With the life he knew snatched away from him, he has nothing left but to plan his own suicide. Then he meets Marianne Engel, who claims they were lovers in 14th century Germany. The narrator finds himself strangely drawn to Marianne, a sculptor of gargoyles who claims to receive inspiration from the word of God. When he is released into Marianne’s care, he comes to see that the force that binds the two of them may also be destroying her.

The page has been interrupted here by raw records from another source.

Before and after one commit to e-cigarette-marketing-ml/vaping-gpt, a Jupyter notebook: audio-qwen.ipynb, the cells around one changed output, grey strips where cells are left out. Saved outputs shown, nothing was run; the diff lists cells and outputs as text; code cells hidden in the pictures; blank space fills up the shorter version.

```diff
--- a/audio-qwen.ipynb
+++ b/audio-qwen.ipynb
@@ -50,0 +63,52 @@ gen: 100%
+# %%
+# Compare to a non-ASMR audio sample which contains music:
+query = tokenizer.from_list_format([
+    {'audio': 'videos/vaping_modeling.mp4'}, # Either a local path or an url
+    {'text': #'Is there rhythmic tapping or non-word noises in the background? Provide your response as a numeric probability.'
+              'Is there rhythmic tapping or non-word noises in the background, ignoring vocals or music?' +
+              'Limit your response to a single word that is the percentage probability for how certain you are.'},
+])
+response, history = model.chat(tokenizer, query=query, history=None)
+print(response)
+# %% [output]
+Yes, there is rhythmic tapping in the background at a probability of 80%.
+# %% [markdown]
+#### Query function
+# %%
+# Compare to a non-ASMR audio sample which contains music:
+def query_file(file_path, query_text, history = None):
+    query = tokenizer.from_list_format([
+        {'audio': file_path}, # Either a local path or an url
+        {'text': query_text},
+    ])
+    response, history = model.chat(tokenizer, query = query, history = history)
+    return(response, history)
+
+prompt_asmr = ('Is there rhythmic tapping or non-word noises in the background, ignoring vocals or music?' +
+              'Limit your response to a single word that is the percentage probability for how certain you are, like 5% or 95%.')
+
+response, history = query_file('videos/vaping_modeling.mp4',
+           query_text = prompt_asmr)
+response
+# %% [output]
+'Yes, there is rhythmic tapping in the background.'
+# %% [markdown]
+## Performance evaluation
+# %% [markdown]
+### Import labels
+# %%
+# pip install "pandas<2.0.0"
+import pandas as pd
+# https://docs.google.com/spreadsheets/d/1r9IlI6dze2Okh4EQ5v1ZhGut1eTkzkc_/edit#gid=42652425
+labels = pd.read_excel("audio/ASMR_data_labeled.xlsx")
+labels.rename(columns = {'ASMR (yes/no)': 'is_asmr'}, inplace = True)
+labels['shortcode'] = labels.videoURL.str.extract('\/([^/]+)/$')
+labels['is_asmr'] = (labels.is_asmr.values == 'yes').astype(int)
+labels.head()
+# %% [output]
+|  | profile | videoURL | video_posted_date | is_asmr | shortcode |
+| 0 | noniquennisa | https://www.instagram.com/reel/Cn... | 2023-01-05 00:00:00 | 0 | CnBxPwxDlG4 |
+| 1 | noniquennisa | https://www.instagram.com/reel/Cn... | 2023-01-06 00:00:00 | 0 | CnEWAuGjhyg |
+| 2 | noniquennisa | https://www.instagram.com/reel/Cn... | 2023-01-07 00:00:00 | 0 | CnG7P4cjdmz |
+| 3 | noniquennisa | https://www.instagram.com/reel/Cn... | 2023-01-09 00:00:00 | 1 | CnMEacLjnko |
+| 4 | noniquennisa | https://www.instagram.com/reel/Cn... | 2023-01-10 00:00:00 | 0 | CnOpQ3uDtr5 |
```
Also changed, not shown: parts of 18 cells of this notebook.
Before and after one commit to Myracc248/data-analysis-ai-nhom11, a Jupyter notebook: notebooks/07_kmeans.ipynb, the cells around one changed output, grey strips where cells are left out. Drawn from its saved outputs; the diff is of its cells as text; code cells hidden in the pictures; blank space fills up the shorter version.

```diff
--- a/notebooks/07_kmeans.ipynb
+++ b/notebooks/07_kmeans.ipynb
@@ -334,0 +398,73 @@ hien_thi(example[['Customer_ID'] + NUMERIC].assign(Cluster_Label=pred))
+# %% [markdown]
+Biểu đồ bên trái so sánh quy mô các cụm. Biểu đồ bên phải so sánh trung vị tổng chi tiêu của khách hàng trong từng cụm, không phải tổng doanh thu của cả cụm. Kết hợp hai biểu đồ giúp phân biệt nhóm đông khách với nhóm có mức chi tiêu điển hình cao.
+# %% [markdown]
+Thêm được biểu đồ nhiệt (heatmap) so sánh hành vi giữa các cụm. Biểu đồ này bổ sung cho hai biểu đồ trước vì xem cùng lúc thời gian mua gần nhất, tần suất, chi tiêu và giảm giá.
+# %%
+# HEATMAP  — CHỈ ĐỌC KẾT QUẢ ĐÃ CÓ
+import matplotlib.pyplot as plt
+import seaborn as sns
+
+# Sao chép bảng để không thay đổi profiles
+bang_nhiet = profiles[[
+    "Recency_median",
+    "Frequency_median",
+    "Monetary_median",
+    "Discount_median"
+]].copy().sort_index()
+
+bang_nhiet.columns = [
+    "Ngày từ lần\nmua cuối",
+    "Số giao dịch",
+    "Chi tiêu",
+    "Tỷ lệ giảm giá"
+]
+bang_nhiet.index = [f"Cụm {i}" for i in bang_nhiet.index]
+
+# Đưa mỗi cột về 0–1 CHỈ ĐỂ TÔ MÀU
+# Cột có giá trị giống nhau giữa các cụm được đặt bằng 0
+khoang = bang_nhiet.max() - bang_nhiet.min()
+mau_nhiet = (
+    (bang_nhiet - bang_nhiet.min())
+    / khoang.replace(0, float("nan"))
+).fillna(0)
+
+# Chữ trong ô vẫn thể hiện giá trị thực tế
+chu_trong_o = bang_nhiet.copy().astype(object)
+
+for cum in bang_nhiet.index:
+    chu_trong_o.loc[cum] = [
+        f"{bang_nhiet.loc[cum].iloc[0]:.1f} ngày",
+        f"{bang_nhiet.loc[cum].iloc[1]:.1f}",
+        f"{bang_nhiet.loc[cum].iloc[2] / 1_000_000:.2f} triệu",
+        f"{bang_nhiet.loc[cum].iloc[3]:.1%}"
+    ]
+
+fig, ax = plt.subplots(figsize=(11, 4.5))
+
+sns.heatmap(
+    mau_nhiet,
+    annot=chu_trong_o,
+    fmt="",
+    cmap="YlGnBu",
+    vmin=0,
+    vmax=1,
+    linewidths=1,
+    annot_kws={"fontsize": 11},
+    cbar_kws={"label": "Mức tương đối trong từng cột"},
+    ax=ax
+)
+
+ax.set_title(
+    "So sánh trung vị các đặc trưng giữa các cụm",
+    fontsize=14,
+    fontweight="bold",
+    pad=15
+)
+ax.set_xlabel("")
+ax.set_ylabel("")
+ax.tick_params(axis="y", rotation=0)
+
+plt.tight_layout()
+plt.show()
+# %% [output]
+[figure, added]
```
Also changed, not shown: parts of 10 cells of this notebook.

Davidson weaves together the telling of two tales, that of the protagonist’s journey of recovery from his car wreck and that of his 14th century self, a mercenary deserter. There is a poetic juxtaposition between the two stories. Davidson’s protagonist tells his own story of the eccentric stranger who wanders into his life to care for him, while Marianne spins the tale of their past lives where he was carried into her quiet life as a nun.

The story dances on two sides of a coin, lacing together conflicting ideologies. The narrator’s embittered atheism grapples with Marianne’s devotion to all things holy, while the harsh reality of his burn-victim rehabilitation is soothed by the fanciful tales of immortal love whispered to him in his anguish.

At the centre of all this sits Dante’s Inferno, which drives the story at both a literal and a metaphorical level. The narrator must travel his own divine comedy, through all the circles of hell into the arms of Marianne. But his recovery of body and soul is laced with torment.

Davidson constructs an unflinching — at times barbaric — story, tempered with a touch of fantasy. It is darkly humourous, heartfelt and tragic, and it offers a spiritual journey that can appeal to the religious and secular alike. Dante may have finally found his spiritual successor; The Gargoyle is a moving portrayal of torture and redemption and, simply put, one of the best pieces of modern literature you will find.